‘‘Completion of this design review is very significant milestone – the die is now fully cast for the unique, three-variant Joint Strike Fighter program envisioned when the planning began in the late 1990s,” said JSF Program Executive Officer Brig. Gen. C.R. Davis. ‘‘This is a momentous day never seen in another other acquisition program in history. The entire team should be proud of the work that got us here today.”

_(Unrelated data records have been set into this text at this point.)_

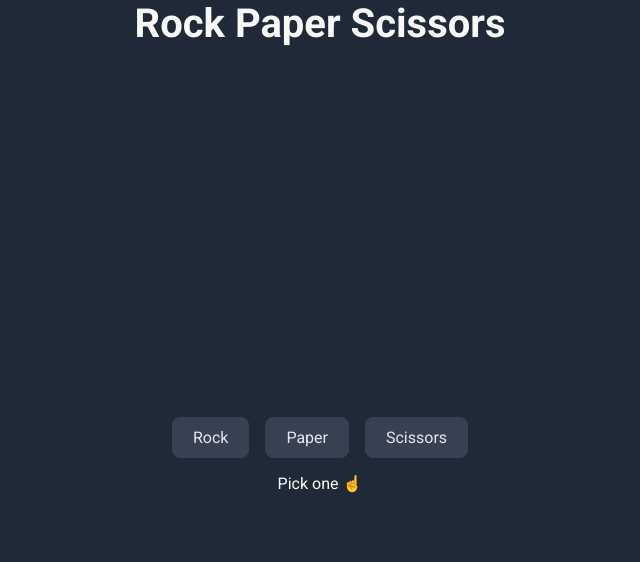
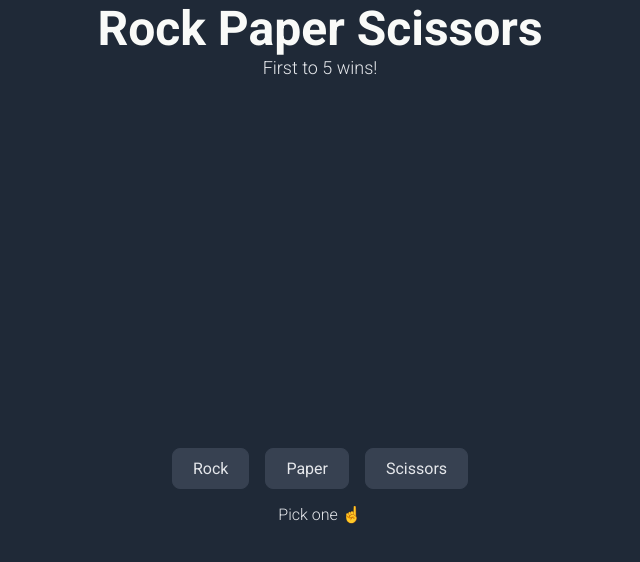
Before and after one commit to failingcards/rock-paper-scissors, a plain HTML site: page index.html in a window 1280 px wide. Shown: the whole page, without its empty margins (320-960 px from the left). Drawn offline with Linux system fonts and the light colour scheme.

Commit message:
Enhance game UI with larger title and rules display

```diff
--- a/index.html
+++ b/index.html
@@ -11,6 +11,7 @@
 </head>
 <body>
     <h1 class="title">Rock Paper Scissors</h1>
+    <h2 class="rules">First to 5 wins!</h2>
     <div id="game-container">
         <p class="decision-prompt">Pick one ☝️</p>
         <div id="button-container">
--- a/styles.css
+++ b/styles.css
@@ -81,7 +81,7 @@ body {
 
 .title {
     text-align: center;
-    font-size: 40px;
+    font-size: 48px;
 }
 
 .play-again-button {
@@ -94,5 +94,13 @@ body {
 }
 
 .decision-prompt {
-    font-weight: light;
+    font-weight: 300;
+    color: #e5e7eb;
 }
+
+.rules {
+    text-align: center;
+    font-size: 18px;
+    font-weight: 300;
+    color: #e5e7eb;
+}
```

Terry Harrell, Lockheed Martin director of F-35 carrier variant development, added, ‘‘We met our objectives for detailed design and performance while removing more than 200 pounds from the aircraft in the past seven months – a significant accomplishment. Getting the design ready for this important milestone required tremendous teamwork among NAVAIR, the Joint Strike Fighter Program Office, the Air Force Materiel Command’s Aeronautical Systems Center and the entire JSF contractor team.”
The F-35C will be the Navy’s first stealth aircraft. It is designed to replace the F⁄A-18 Hornet and complement the newer F⁄A-18E⁄F Super Hornet. Though it shares its fundamental design with the F-35A (conventional takeoff and landing) and F-35B (short takeoff⁄vertical landing), the F-35C is specialized for the catapult launches and arrested recoveries on large aircraft carriers. It features 30 percent more wing area than the other two variants, larger tails and control surfaces, and wingtip ailerons – all contributing to the precise slow-speed handling characteristics required for carrier approaches. The F-35C’s internal structure is strengthened to withstand the punishment of repeated catapult launches and arrested recoveries on the carrier deck.
Funding for the first two production-model Lightning IIs – both conventional takeoff and landing versions – is approved and fabrication for those aircraft has begun. The pair of F-35A aircraft are the first of 1,763 scheduled for delivery to the U.S. Air Force, beginning in 2010. The U.S. Marine Corps and Navy together are planning to operate 680 F-35Bs and F-35Cs, and the United Kingdom plans to place 138 F-35Bs into service with the Royal Air Force and Royal Navy. The remaining F-35 participant countries plan to acquire more than 700 aircraft.
The F-35 is a supersonic, multi-role, 5th generation stealth fighter designed to replace a wide range of existing aircraft, including AV-8B Harriers, A-10s, F-16s, F⁄A-18 Hornets and United Kingdom Harrier GR.7s and Sea Harriers.
Lockheed Martin is developing the F-35 Lightning II with its principal industrial partners, Northrop Grumman and BAE Systems. Two separate, interchangeable F-35 engines are under development: the Pratt & Whitney F135 and the GE Rolls-Royce Fighter Engine Team F136.